____ SUPPLIED RECORDS
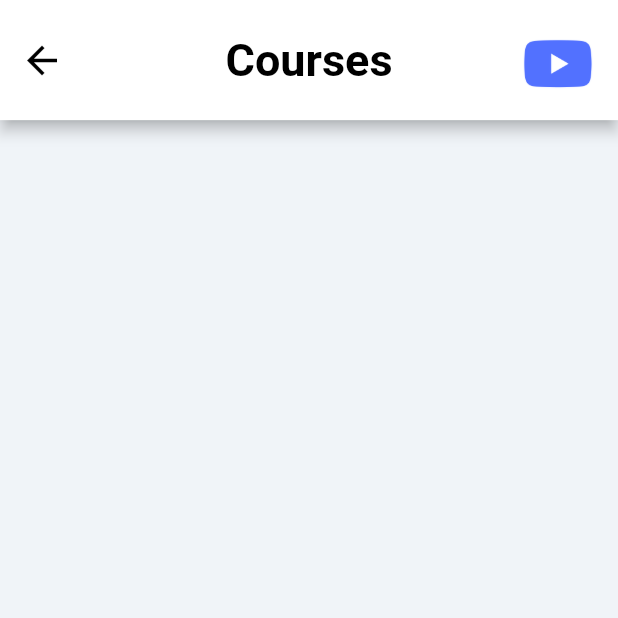
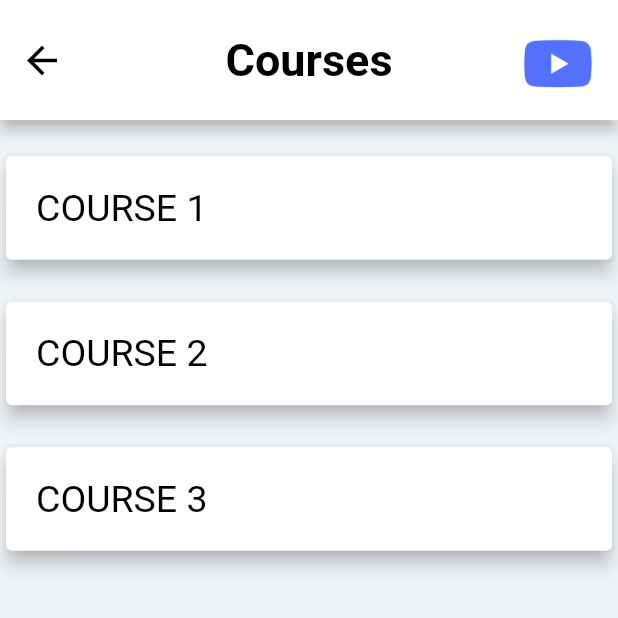
Before and after one commit to Soham-Chakraborty-8455/Edtech_App, a Flutter app: the coursePage screen opened directly, on a phone screen of 412 x 824 dp, the top half of it. Run offline on Flutter 3.47's test engine with Material 2 defaults, Android fonts, the phone set to English and light mode, and no system bars; our stand-ins replace cloud_firestore, firebase_auth, firebase_core, firebase_storage, flutter_heatmap_calendar, percent_indicator and 1 more; accounts and stored records are empty; network calls fail.

Commit message:
Added courses to backend and imported them in specific folders and added a videoplayer for playing those

```diff
--- a/lib/coursePage.dart
+++ b/lib/coursePage.dart
@@ -1,4 +1,7 @@
 import 'package:flutter/material.dart';
+import 'package:edtech_login_page/courses/course1.dart';
+import 'package:edtech_login_page/courses/course2.dart';
+import 'package:edtech_login_page/courses/course3.dart';
 
 class coursePage extends StatelessWidget {
   const coursePage({Key? key}) : super(key: key);
@@ -55,10 +58,98 @@ class CoursePage extends StatefulWidget {
 }
 
 class _CoursePageState extends State<CoursePage> {
+
   @override
   Widget build(BuildContext context) {
     return SingleChildScrollView(
-      child: Center(),
+      child: SingleChildScrollView(
+          child: Center(
+            child: Column(
+              crossAxisAlignment: CrossAxisAlignment.stretch,
+              children: <Widget>[
+                SizedBox(
+                  height: 20.00,
+                ),
+                Card(
+                  color: Colors.white,
+                  elevation: 5.00,
+                  child: Padding(
+                    padding: const EdgeInsets.all(20.0),
+                    child: GestureDetector(
+                      onTap: (){
+                        Navigator.of(context).push(
+                          MaterialPageRoute(
+                            builder: (context) => course1(),
+                          ),
+                        );
+                      },
+                      child: Text(
+                        'COURSE 1',
+                        style: TextStyle(
+                          color:Colors.black,
+                          fontSize: 25.00,
+                        ),
+                      ),
+                    ),
+                  ),
+                ),
+                SizedBox(
+                  height: 20.00,
+                ),
+                Card(
+                  color: Colors.white,
+                  elevation: 5.00,
+                  child: Padding(
+                    padding: const EdgeInsets.all(20.0),
+                    child: GestureDetector(
+                      onTap: (){
+                        Navigator.of(context).push(
+                          MaterialPageRoute(
+                            builder: (context) => course2(),
+                          ),
+                        );
+                      },
+                      child: Text(
+                        'COURSE 2',
+                        style: TextStyle(
+                          color:Colors.black,
+                          fontSize: 25.00,
+                        ),
+                      ),
+                    ),
+                  ),
+                ),
+                SizedBox(
+                  height: 20.00,
+                ),
+                Card(
+                  color: Colors.white,
+                  elevation: 5.00,
+                  child: Padding(
+                    padding: const EdgeInsets.all(20.0),
+                    child: GestureDetector(
+                      onTap: (){
+                        Navigator.of(context).push(
+                          MaterialPageRoute(
+                            builder: (context) => course3(),
+                          ),
+                        );
+                      },
+                      child: Text(
+                        'COURSE 3',
+                        style: TextStyle(
+                          color:Colors.black,
+                          fontSize: 25.00,
+                        ),
+                      ),
+                    ),
+                  ),
+                )
+              ],
+            ),
+
+          )
+      ),
     );
   }
 }
--- a/pubspec.yaml
+++ b/pubspec.yaml
@@ -40,6 +40,9 @@ dependencies:
   firebase_auth: ^3.9.0
   firebase_storage: ^10.3.8
   cloud_firestore: ^3.4.8
+  firebase_database: ^9.1.4
+  path_provider: ^2.0.11
+  video_player: ^2.4.7
 
 dev_dependencies:
   flutter_test:
```
Also changed, not shown: lib/courses/course1.dart (added, +111 -0 lines), lib/courses/course2.dart (added, +110 -0 lines), lib/courses/course3.dart (added, +110 -0 lines), lib/courses/videoplayerpage.dart (added, +104 -0 lines), lib/resources/firebase_api.dart (added, +36 -0 lines), lib/resources/firebase_file.dart (added, +13 -0 lines), pubspec.lock, 1 other file.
________
- **PROMPT**: State the number of lines in the data above containing the string "class" and nothing more.

- **ANSWER**: 3